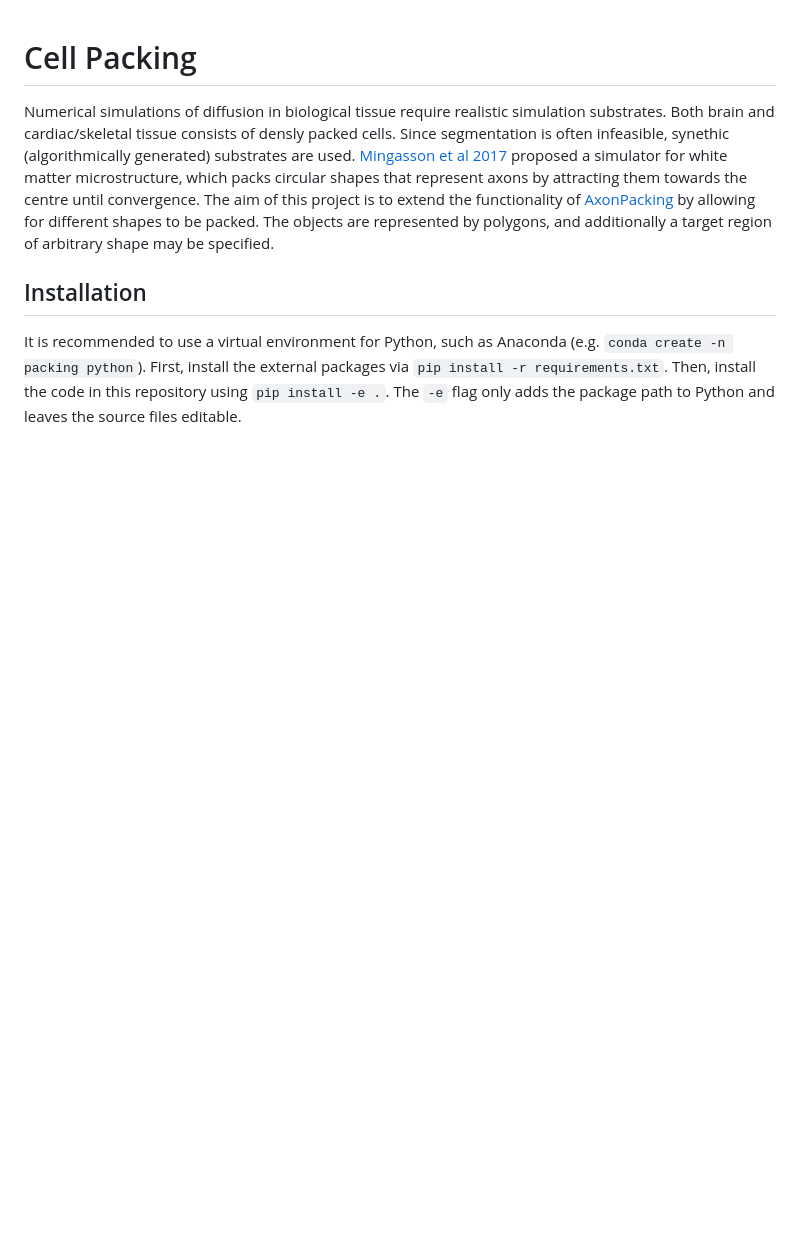
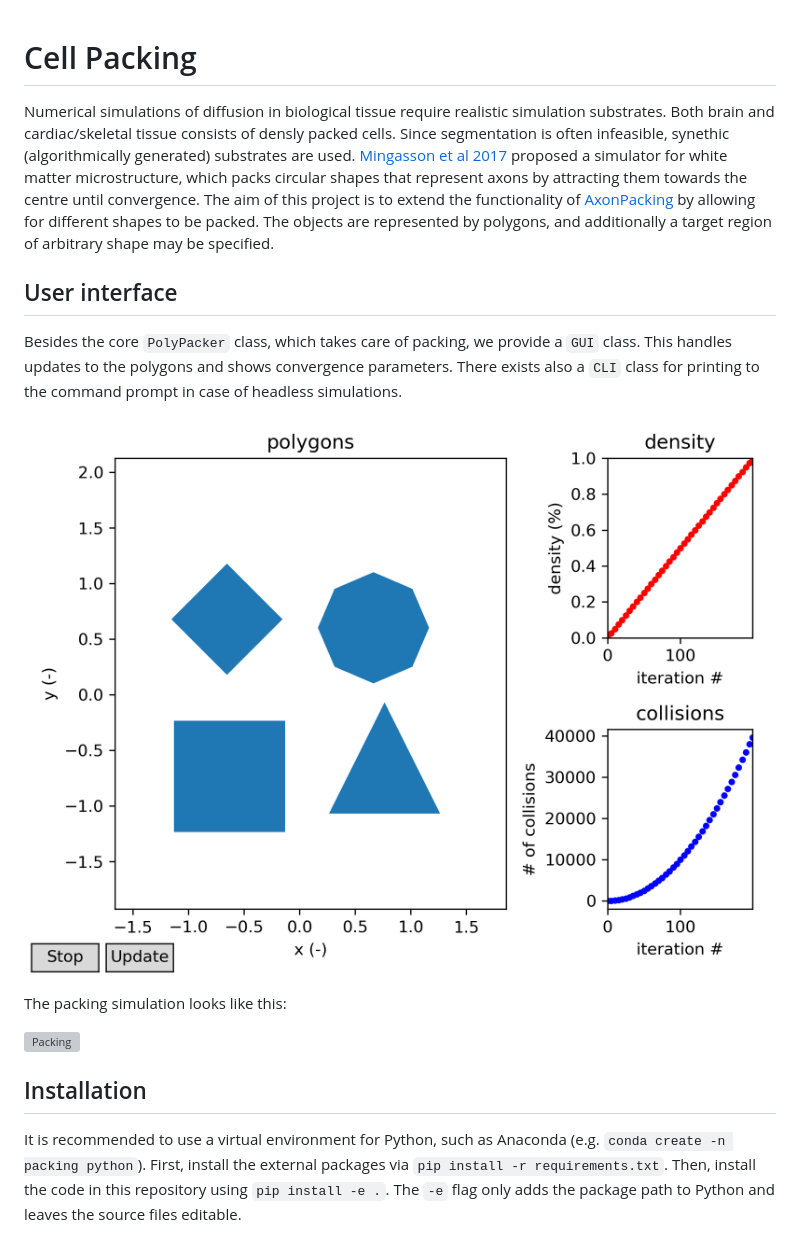
Before and after one commit to janniklasrose/cell-packing, a Markdown page: README.md, the part around the change. Drawn GitHub-style; pictures changed too: docs/demo.png (added); blank space fills up the shorter version; grey boxes are pictures that could not be loaded.

Commit message:
Add documentation with examples

```diff
--- a/README.md
+++ b/README.md
@@ -7,6 +7,18 @@ Since segmentation is often infeasible, synethic (algorithmically generated) sub
 The aim of this project is to extend the functionality of [AxonPacking](https://github.com/neuropoly/axonpacking) by allowing for different shapes to be packed.
 The objects are represented by polygons, and additionally a target region of arbitrary shape may be specified.
 
+## User interface
+
+Besides the core `PolyPacker` class, which takes care of packing, we provide a `GUI` class.
+This handles updates to the polygons and shows convergence parameters.
+There exists also a `CLI` class for printing to the command prompt in case of headless simulations.
+
+![GUI](docs/demo.png "GUI")
+
+The packing simulation looks like this:
+
+![Packing](docs/animation.mp4 "Packing")
+
 ## Installation
 
 It is recommended to use a virtual environment for Python, such as Anaconda (e.g. `conda create -n packing python`).
```
Also changed, not shown: 4 other files.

# [What you are asked to do]
Repeat every entry above exactly as written and omit any pictures it holds.

# [Problem solution]
Before and after one commit to janniklasrose/cell-packing, a Markdown page: README.md, the part around the change. Drawn GitHub-style; pictures changed too: docs/demo.png (added); blank space fills up the shorter version; grey boxes are pictures that could not be loaded.

Commit message:
Add documentation with examples

```diff
--- a/README.md
+++ b/README.md
@@ -7,6 +7,18 @@ Since segmentation is often infeasible, synethic (algorithmically generated) sub
 The aim of this project is to extend the functionality of [AxonPacking](https://github.com/neuropoly/axonpacking) by allowing for different shapes to be packed.
 The objects are represented by polygons, and additionally a target region of arbitrary shape may be specified.
 
+## User interface
+
+Besides the core `PolyPacker` class, which takes care of packing, we provide a `GUI` class.
+This handles updates to the polygons and shows convergence parameters.
+There exists also a `CLI` class for printing to the command prompt in case of headless simulations.
+
+![GUI](docs/demo.png "GUI")
+
+The packing simulation looks like this:
+
+![Packing](docs/animation.mp4 "Packing")
+
 ## Installation
 
 It is recommended to use a virtual environment for Python, such as Anaconda (e.g. `conda create -n packing python`).
```
Also changed, not shown: 4 other files.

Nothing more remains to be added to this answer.